Just because you bring more men into the region, it doesn't mean you get to deploy more men onto the front line. In open terrain, the commander with the higher strategic rating gets to have an advantage in that department.
Also the commanders attached with units factor in their offensive/defensive skills and here Longstreet has a huge advantage over every attacking commander in the field.
You might want to read here: http://www.ageod-forum.com/viewtopic.php?p=129422#p129422
Let me just quote this part:
In open terrain only (clear/prairie/desert/wood), the Units Quotas are modified by leader (rank)*(offensive/defensive rating) depending whether in offensive or defensive posture:
Combat Units Quota: (+25 points)*(rank)*(off/def rating)
Support Units Quota: (+10 points)*(rank)*(off/def rating)
This bonus can be HUGE. A mediocre 1* general with 1 off/def would get a +25 bonus, while a 2* general with a 3 off/def would get a +150 bonus (+60 for support units), so he could bring about 60% more infantry elements to the fight, and twice as much artillery!
Making an educated guess from an admittedly brief look on the pictures, I image the battlefield like that: the union had a much shorter battleline, while their reserves being bottled up in the lines of communication. Still the Union men got to attack onto well dug-in Confederate elite troops. After getting shot down, the next unit gets pulled from the reserves and takes their place. Just to get shot down. And so on.
Fredericksburg springs to mind here.
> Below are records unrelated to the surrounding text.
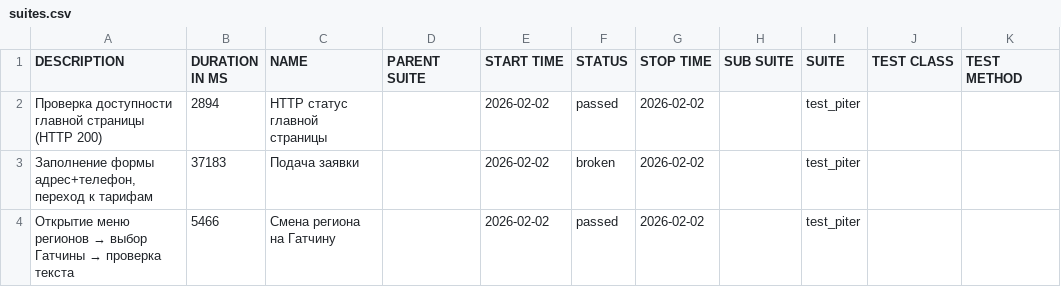
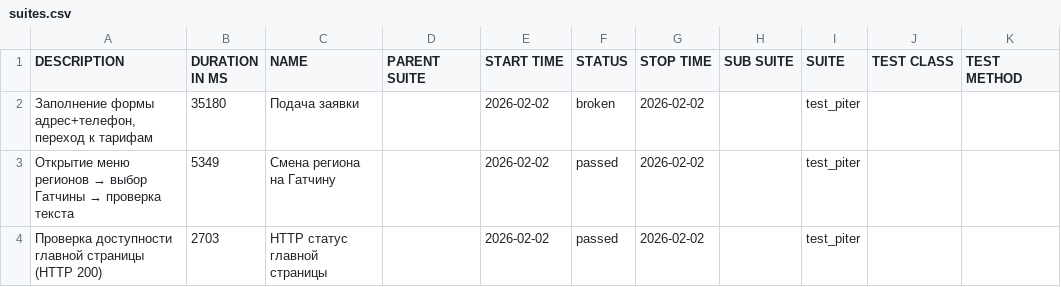
Before and after one commit to PomidorOgurets/qa_piter_auto_tests, a CSV file: data/suites.csv, drawn as a sheet.

```diff
--- a/data/suites.csv
+++ b/data/suites.csv
@@ -1,4 +1,4 @@
 "DESCRIPTION","DURATION IN MS","NAME","PARENT SUITE","START TIME","STATUS","STOP TIME","SUB SUITE","SUITE","TEST CLASS","TEST METHOD"
-"Проверка доступности главной страницы (HTTP 200)","2894","HTTP статус главной страницы","","2026-02-02","passed","2026-02-02","","test_piter","",""
-"Заполнение формы адрес+телефон, переход к тарифам","37183","Подача заявки","","2026-02-02","broken","2026-02-02","","test_piter","",""
-"Открытие меню регионов → выбор Гатчины → проверка текста","5466","Смена региона на Гатчину","","2026-02-02","passed","2026-02-02","","test_piter","",""
+"Заполнение формы адрес+телефон, переход к тарифам","35180","Подача заявки","","2026-02-02","broken","2026-02-02","","test_piter","",""
+"Открытие меню регионов → выбор Гатчины → проверка текста","5349","Смена региона на Гатчину","","2026-02-02","passed","2026-02-02","","test_piter","",""
+"Проверка доступности главной страницы (HTTP 200)","2703","HTTP статус главной страницы","","2026-02-02","passed","2026-02-02","","test_piter","",""
```
Also changed, not shown: 21 other files.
Also, it seems from the pictures, that you move with two stacks into the battlefield. That is a bad idea if they are not corps of the same army, because they don't necessarily support each other in battle.